+1

The term “pollybeak” deformity is used to describe a nasal contour that has excessive fullness in the profile just superior to the tip of the nose. The true nature of this deformity can be related to several different factors. There can be scar tissue, swelling or remaining cartilage after a rhinoplasty that can cause excessive fullness in this area of the nose. This deformity can also develop if the tip of the nose drops due to aggressive nasal tip cartilage removal during surgery or the loss of nasal tip support over time following the surgery. The deformity is termed a “pollybeak” because the shape of the nose resembles that of a bird’s beak. 

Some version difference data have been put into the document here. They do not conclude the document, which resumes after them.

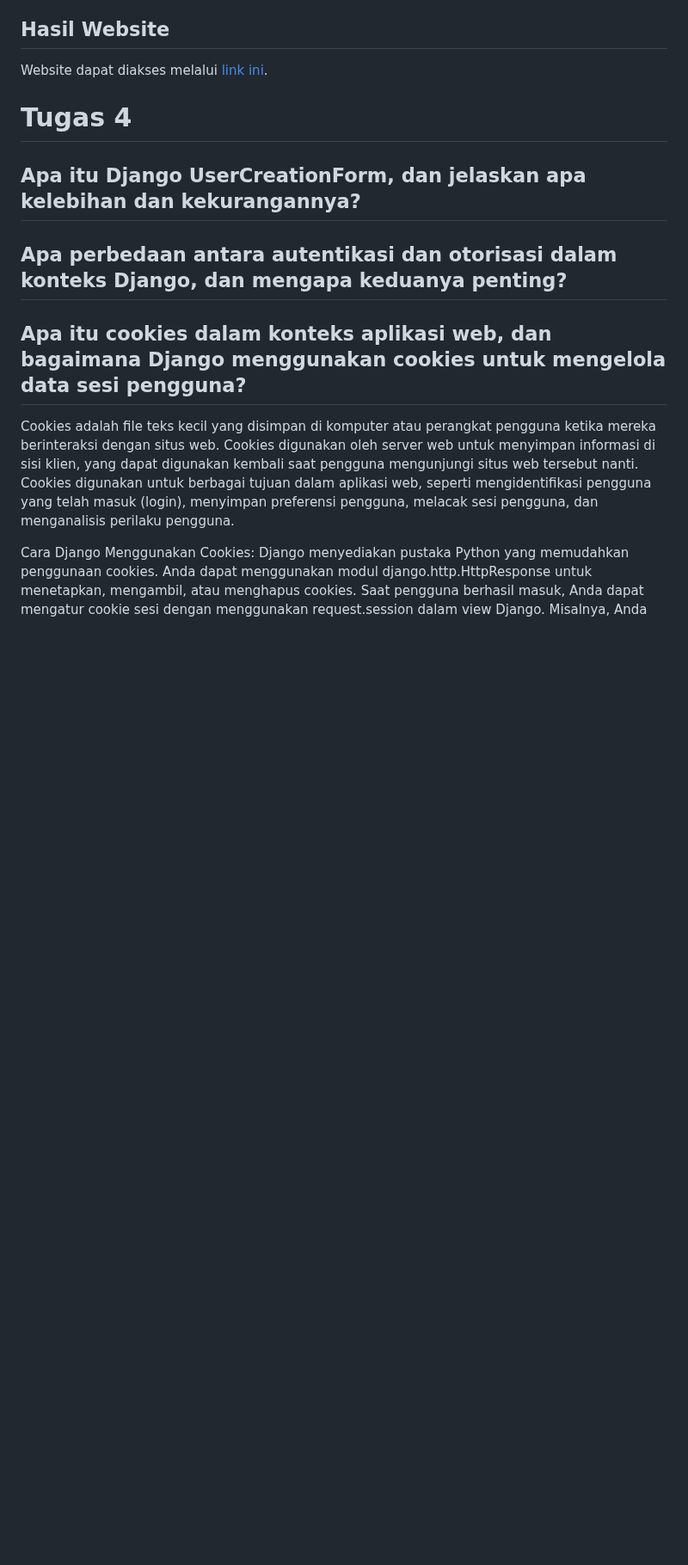
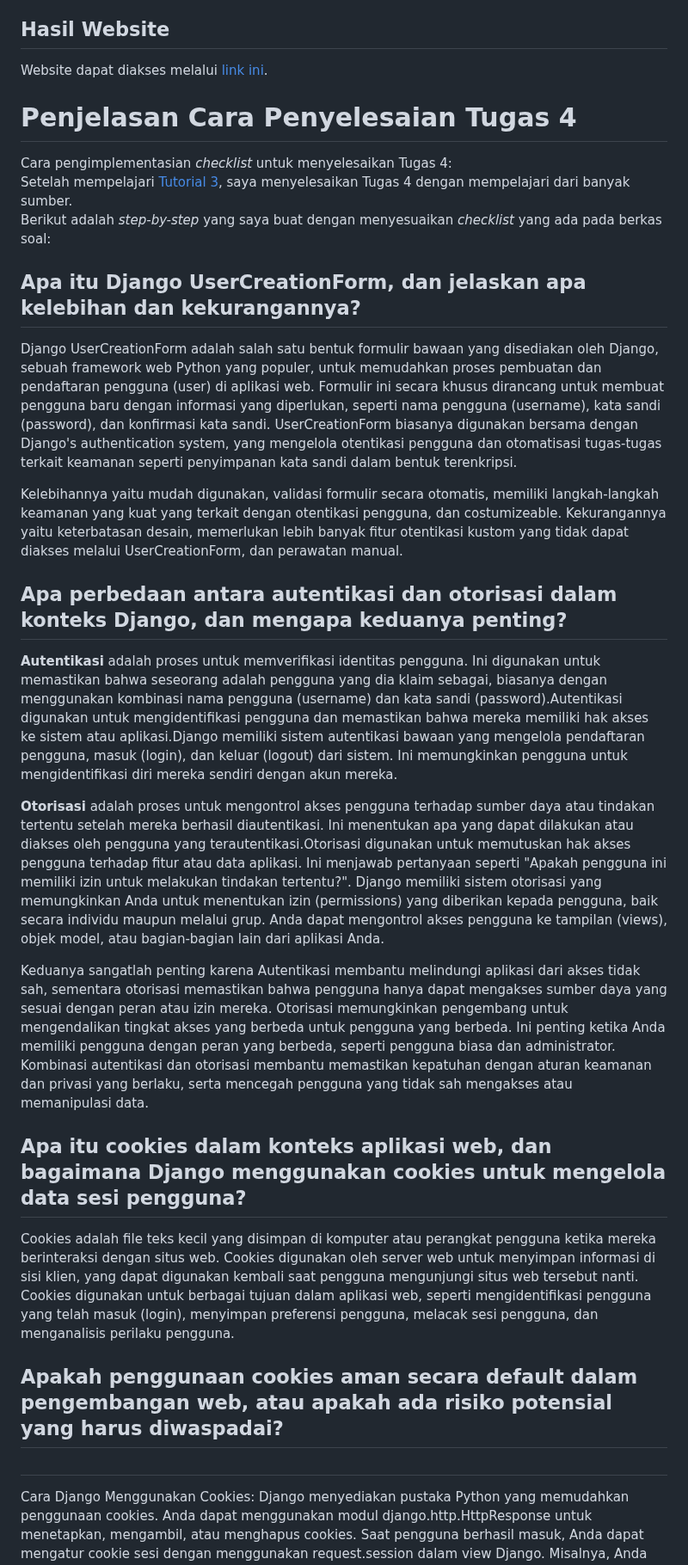
Before and after one commit to syarna/Inventory-PBP, a Markdown page: README.md, the part around the change. Shown at 86% size. GitHub-like rendering; blank space fills up the shorter version.

```diff
--- a/README.md
+++ b/README.md
@@ -7,14 +7,31 @@ Asdos : EDA <br>
 ## Hasil Website
 Website dapat diakses melalui [link ini](https://inventorywebsite-pbp.adaptable.app).
 
-# Tugas 4
+# Penjelasan Cara Penyelesaian Tugas 4
+Cara pengimplementasian *checklist* untuk menyelesaikan Tugas 4: <br>
+   Setelah mempelajari [Tutorial 3](https://pbp-fasilkom-ui.github.io/ganjil-2024/docs/tutorial-3), saya menyelesaikan Tugas 4 dengan mempelajari dari banyak sumber.<br>
+   Berikut adalah *step-by-step* yang saya buat dengan menyesuaikan *checklist* yang ada pada berkas soal:
 
 ##  Apa itu Django UserCreationForm, dan jelaskan apa kelebihan dan kekurangannya?
+Django UserCreationForm adalah salah satu bentuk formulir bawaan yang disediakan oleh Django, sebuah framework web Python yang populer, untuk memudahkan proses pembuatan dan pendaftaran pengguna (user) di aplikasi web. Formulir ini secara khusus dirancang untuk membuat pengguna baru dengan informasi yang diperlukan, seperti nama pengguna (username), kata sandi (password), dan konfirmasi kata sandi. UserCreationForm biasanya digunakan bersama dengan Django's authentication system, yang mengelola otentikasi pengguna dan otomatisasi tugas-tugas terkait keamanan seperti penyimpanan kata sandi dalam bentuk terenkripsi.
+
+Kelebihannya yaitu mudah digunakan, validasi formulir secara otomatis, memiliki langkah-langkah keamanan yang kuat yang terkait dengan otentikasi pengguna, dan costumizeable.
+Kekurangannya yaitu keterbatasan desain, memerlukan lebih banyak fitur otentikasi kustom yang tidak dapat diakses melalui UserCreationForm, dan perawatan manual.
+
 
 ## Apa perbedaan antara autentikasi dan otorisasi dalam konteks Django, dan mengapa keduanya penting?
+**Autentikasi** adalah proses untuk memverifikasi identitas pengguna. Ini digunakan untuk memastikan bahwa seseorang adalah pengguna yang dia klaim sebagai, biasanya dengan menggunakan kombinasi nama pengguna (username) dan kata sandi (password).Autentikasi digunakan untuk mengidentifikasi pengguna dan memastikan bahwa mereka memiliki hak akses ke sistem atau aplikasi.Django memiliki sistem autentikasi bawaan yang mengelola pendaftaran pengguna, masuk (login), dan keluar (logout) dari sistem. Ini memungkinkan pengguna untuk mengidentifikasi diri mereka sendiri dengan akun mereka.
+
+**Otorisasi** adalah proses untuk mengontrol akses pengguna terhadap sumber daya atau tindakan tertentu setelah mereka berhasil diautentikasi. Ini menentukan apa yang dapat dilakukan atau diakses oleh pengguna yang terautentikasi.Otorisasi digunakan untuk memutuskan hak akses pengguna terhadap fitur atau data aplikasi. Ini menjawab pertanyaan seperti "Apakah pengguna ini memiliki izin untuk melakukan tindakan tertentu?". Django memiliki sistem otorisasi yang memungkinkan Anda untuk menentukan izin (permissions) yang diberikan kepada pengguna, baik secara individu maupun melalui grup. Anda dapat mengontrol akses pengguna ke tampilan (views), objek model, atau bagian-bagian lain dari aplikasi Anda.
+
+Keduanya sangatlah penting karena Autentikasi membantu melindungi aplikasi dari akses tidak sah, sementara otorisasi memastikan bahwa pengguna hanya dapat mengakses sumber daya yang sesuai dengan peran atau izin mereka. Otorisasi memungkinkan pengembang untuk mengendalikan tingkat akses yang berbeda untuk pengguna yang berbeda. Ini penting ketika Anda memiliki pengguna dengan peran yang berbeda, seperti pengguna biasa dan administrator. Kombinasi autentikasi dan otorisasi membantu memastikan kepatuhan dengan aturan keamanan dan privasi yang berlaku, serta mencegah pengguna yang tidak sah mengakses atau memanipulasi data.
 
 ## Apa itu cookies dalam konteks aplikasi web, dan bagaimana Django menggunakan cookies untuk mengelola data sesi pengguna?
 Cookies adalah file teks kecil yang disimpan di komputer atau perangkat pengguna ketika mereka berinteraksi dengan situs web. Cookies digunakan oleh server web untuk menyimpan informasi di sisi klien, yang dapat digunakan kembali saat pengguna mengunjungi situs web tersebut nanti. Cookies digunakan untuk berbagai tujuan dalam aplikasi web, seperti mengidentifikasi pengguna yang telah masuk (login), menyimpan preferensi pengguna, melacak sesi pengguna, dan menganalisis perilaku pengguna.
+
+## Apakah penggunaan cookies aman secara default dalam pengembangan web, atau apakah ada risiko potensial yang harus diwaspadai?
+
+##
 
 Cara Django Menggunakan Cookies:
 Django menyediakan pustaka Python yang memudahkan penggunaan cookies. Anda dapat menggunakan modul django.http.HttpResponse untuk menetapkan, mengambil, atau menghapus cookies.
```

At only 7 days after surgery, there will obviously be initial swelling in the nose that can resemble a temporary pollybeak deformity which will most likely resolve over time. However, the relatively low position of the nasal tip is somewhat concerning this early in the recovery period because it will most likely not elevate over time. Overall, “time will tell” and any experienced rhinoplasty surgeon will tell you to wait at least 6-12 months for the final shape of the nose to be revealed after a rhinoplasty procedure.

Gary Motykie, MD
Los Angeles Plastic Surgeon
4.5 out of 5 stars 25 reviews

Pollybeak after Rhinoplasty

+1

The diagnosis of "pollybeak" cannot be made 7 days after rhinoplasty because there is normal, temporary post-op swelling. A true pollybeak is caused by residual scarring with excess skin, too much septal cartilage above the tip, and/or lack of tip projection. It will take several months to evaluate your daughter's result - hopefully her present appearance will improve as healing progresses.

Richard W. Fleming, MD
Beverly Hills Facial Plastic Surgeon
5.0 out of 5 stars 14 reviews

Polly beak

+1

Normally at one week there is a lot of swelling ans you really have to give it a few months for this initial swelling to dissipate before worrying too much.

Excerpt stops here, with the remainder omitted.